How does the shown object point to a better world?

This is the dome of the Sheikh Lot­fol­lah Mosque at Naqsh‑e Jahan Square in Isfa­han, Iran, which I was allowed to vis­it in 2017. It became a dream. It is enchant­ing, beau­ti­ful. It is uni­ver­sal, divine, per­fect. Here it does not mat­ter if or what someone believes, where someone comes from, what someone does. I can­not ima­gine that there is any­one in the world who would not be amazed, admired here. I.e. they con­nect. The people, the cul­tures. In all their diversity. We are one.

This is how I imagine a better world:

For me, a bet­ter world would be a world in which people were at the centre. Not the will to power of some, the desire of one to dom­in­ate the oth­er, the belief in one’s own bet­ter-than-oth­er. Not to be against each oth­er, but to be with each oth­er. There would be no wars, no hatred. We actu­ally have more in com­mon than dif­fer­ences. Skin col­our, reli­gion, gender have no mean­ing, are taken for gran­ted and do not serve as a basis for dif­fer­en­ti­ation or eval­u­ation. We care about the things we can influ­ence for the bet­ter. Every­one tries to con­trib­ute accord­ing to his or her abil­it­ies.

respect. In the end it is always about respect. Respect for the oth­er per­son. Human beings. Anim­al. thing. nature. Respect­ing the oth­er and per­ceiv­ing him as equal. The strong help the weak without want­ing to take advant­age of them or feel­ing super­i­or to them.
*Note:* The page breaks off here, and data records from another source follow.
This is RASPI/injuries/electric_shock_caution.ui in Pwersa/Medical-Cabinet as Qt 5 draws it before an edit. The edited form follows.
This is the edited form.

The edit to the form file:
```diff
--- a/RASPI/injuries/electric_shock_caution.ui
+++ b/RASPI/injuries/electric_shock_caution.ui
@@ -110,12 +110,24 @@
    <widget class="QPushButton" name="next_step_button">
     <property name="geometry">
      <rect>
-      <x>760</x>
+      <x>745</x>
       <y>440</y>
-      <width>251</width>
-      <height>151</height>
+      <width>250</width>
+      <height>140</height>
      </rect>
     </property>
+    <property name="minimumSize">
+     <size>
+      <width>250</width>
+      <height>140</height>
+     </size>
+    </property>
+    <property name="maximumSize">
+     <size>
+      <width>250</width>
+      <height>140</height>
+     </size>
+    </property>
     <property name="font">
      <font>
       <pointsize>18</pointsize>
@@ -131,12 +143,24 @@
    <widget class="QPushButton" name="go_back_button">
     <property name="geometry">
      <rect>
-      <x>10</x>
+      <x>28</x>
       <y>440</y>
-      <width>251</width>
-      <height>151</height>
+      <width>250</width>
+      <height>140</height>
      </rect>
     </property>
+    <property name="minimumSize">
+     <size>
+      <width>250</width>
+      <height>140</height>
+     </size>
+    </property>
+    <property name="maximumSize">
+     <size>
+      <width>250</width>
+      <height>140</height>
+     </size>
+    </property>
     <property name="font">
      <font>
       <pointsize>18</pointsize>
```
To be care­ful. Reas­on and empathy set the corner­stones.

This text was translated by machine. See original text.